Barely less innovative is that the sexual thunderbolt comes in the form of a dishy Moroccan immigrant called Sofiane (Call My Agent’s Assaad Bouab, flashing beguiling smiles). He’s the son – and spit of – a dissident musician Helen bedded when she was a roving young woman. Sofiane’s pater died in a car-crash at that time, when he was a boy – and his arrival ushers in instant psycho-sexual tension, stirring a midlife-crisis of desire in Helen, matched by confused, vengeful passion on his part.
An elegant McTeer is superb at the micro-indications of a head turned in hormonal directions – stealing glances, flirtily laughing and restlessly rubbing her thighs. The bloody climax, when it comes, in a sea of mist and abandonment, atop slopes in Morocco, is unforgettably staged. But the actress – so heart-stopping as Nora in A Doll’s House a generation ago – is contending with a characterisation that perilously accentuates the heroine’s unlovely self-absorption.
Her fury at her daughter (a commandingly assured stage debut from Canadian screen star Mackenzie Davis) for stealing Sofiane’s affection rings true, as soapish melodrama can do, but it also edges into naked nastiness. Her proprietorial straddling of her mattress-prone paramour conveys gratification but also a repellent exotic “othering”, and isn’t she too successful a politician to be quite so unwary about the obvious ramifications of her cavalier antics?
Maybe there’s something amiss when your heart most goes out to Paul Chahidi as her self-effacing, vicar-ishly decent husband. But perhaps that’s the provocation Stone is after – daring us to see Helen as author of her own misfortune, a victim too but also getting her rich comeuppance. Whatever your verdict, the visionary elan of the night is not in question.

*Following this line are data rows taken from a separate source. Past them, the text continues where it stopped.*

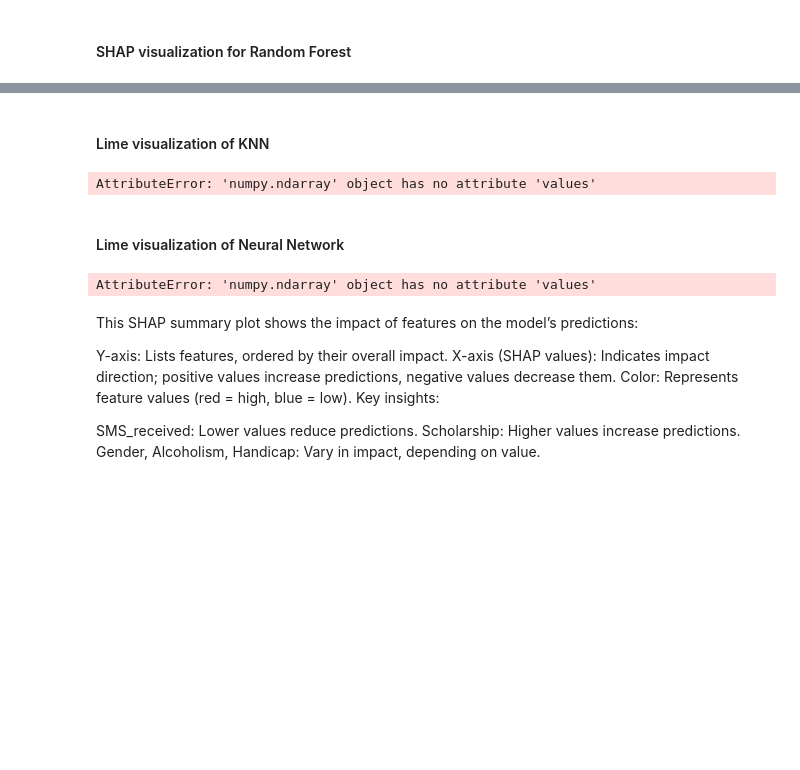
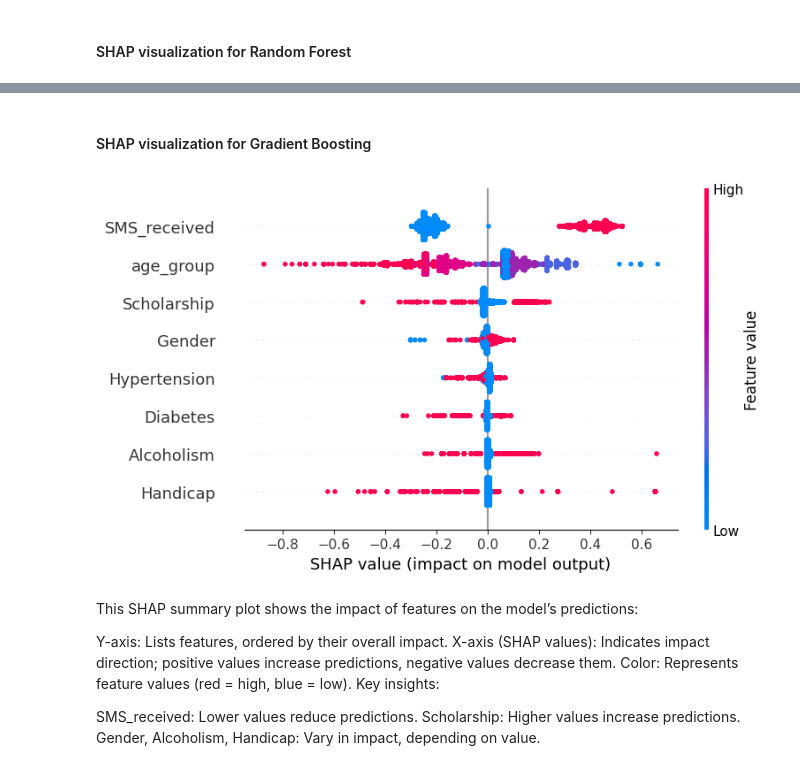
Before and after one commit to prabhursingh/No-Show, a Jupyter notebook: no show.ipynb, the cells around one changed output, grey strips where cells are left out. Saved outputs shown, nothing was run; the diff lists cells and outputs as text; code cells hidden in the pictures; blank space fills up the shorter version.

```diff
--- a/no show.ipynb
+++ b/no show.ipynb
@@ -2271,45 +2035,29 @@ Note: you may need to restart the kernel to use updated packages.
-# %% [markdown]
-#### Lime visualization of KNN
-# %%
-from lime.lime_tabular import LimeTabularExplainer
-
-# Define the explainer
-lime_explainer = LimeTabularExplainer(X_train.values, feature_names=feat_names, class_names=["0", "1"], discretize_continuous=True)
-
-# Explain one instance (e.g., first row of X_test)
-exp = lime_explainer.explain_instance(X_test.values[0], KNN_5neighbours_smt.predict_proba, num_features=8)
-exp.show_in_notebook()  # Visualize in a notebook, or use exp.as_list() for text
-exp.as_pyplot_figure()
-# %% [output]
-AttributeError: 'numpy.ndarray' object has no attribute 'values'
-# %% [markdown]
-#### Lime visualization of Neural Network
-# %%
-# Initialize the LIME explainer
-explainer = LimeTabularExplainer(
-    training_data=X_train.values,
-    feature_names=feat_names,
-    class_names=["0", "1"],  # Replace with your actual class names if they are not '0' and '1'
-    mode='classification'
-)
-
-# Select an instance to explain (e.g., the first instance of X_test)
-instance_to_explain = X_test.values[0]
-
-# Generate LIME explanation
-exp = explainer.explain_instance(
-    data_row=instance_to_explain,
-    predict_fn=neural_network_smt.predict_proba,  # Use predict_proba for classification
-    num_features=8  # Number of features to display
-)
-
-# Show the explanation in a notebook (if you're using Jupyter)
-exp.show_in_notebook(show_table=True)
-
-# Or to display as a plot
-exp.as_pyplot_figure()
-# %% [output]
-AttributeError: 'numpy.ndarray' object has no attribute 'values'
+# %% [markdown]
+#### SHAP visualization for Gradient Boosting
+# %%
+# Ensure X_train and X_test are converted to the correct data type
+X_train = np.array(X_train, dtype=np.float64)
+X_test = np.array(X_test, dtype=np.float64)
+
+# Create SHAP explainer for the gradient boosting model
+explainer = shap.TreeExplainer(gradient_boosting_smt)  # Replace 'GBM_model' with your gradient boosting model variable
+
+# Calculate SHAP values for the test set
+shap_values = explainer.shap_values(X_test)
+
+# Use SHAP values for the positive class (class 1) if it's a binary classifier
+if isinstance(shap_values, list):
+    shap_values_binary = shap_values[1]
+else:
+    shap_values_binary = shap_values  # Some implementations return a single array for binary
+
+# Convert X_test to DataFrame if necessary
+X_test_df = pd.DataFrame(X_test, columns=feat_names)
+
+# Generate the SHAP summary plot for the positive class (class 1)
+shap.summary_plot(shap_values_binary, X_test_df)
+# %% [output]
+[figure, added]
 # %% [markdown]
 This SHAP summary plot shows the impact of features on the model’s predictions:
 
```
Also changed, not shown: parts of 108 cells of this notebook.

Until April 8. Tickets: 020 3989 5455; nationaltheatre.org.uk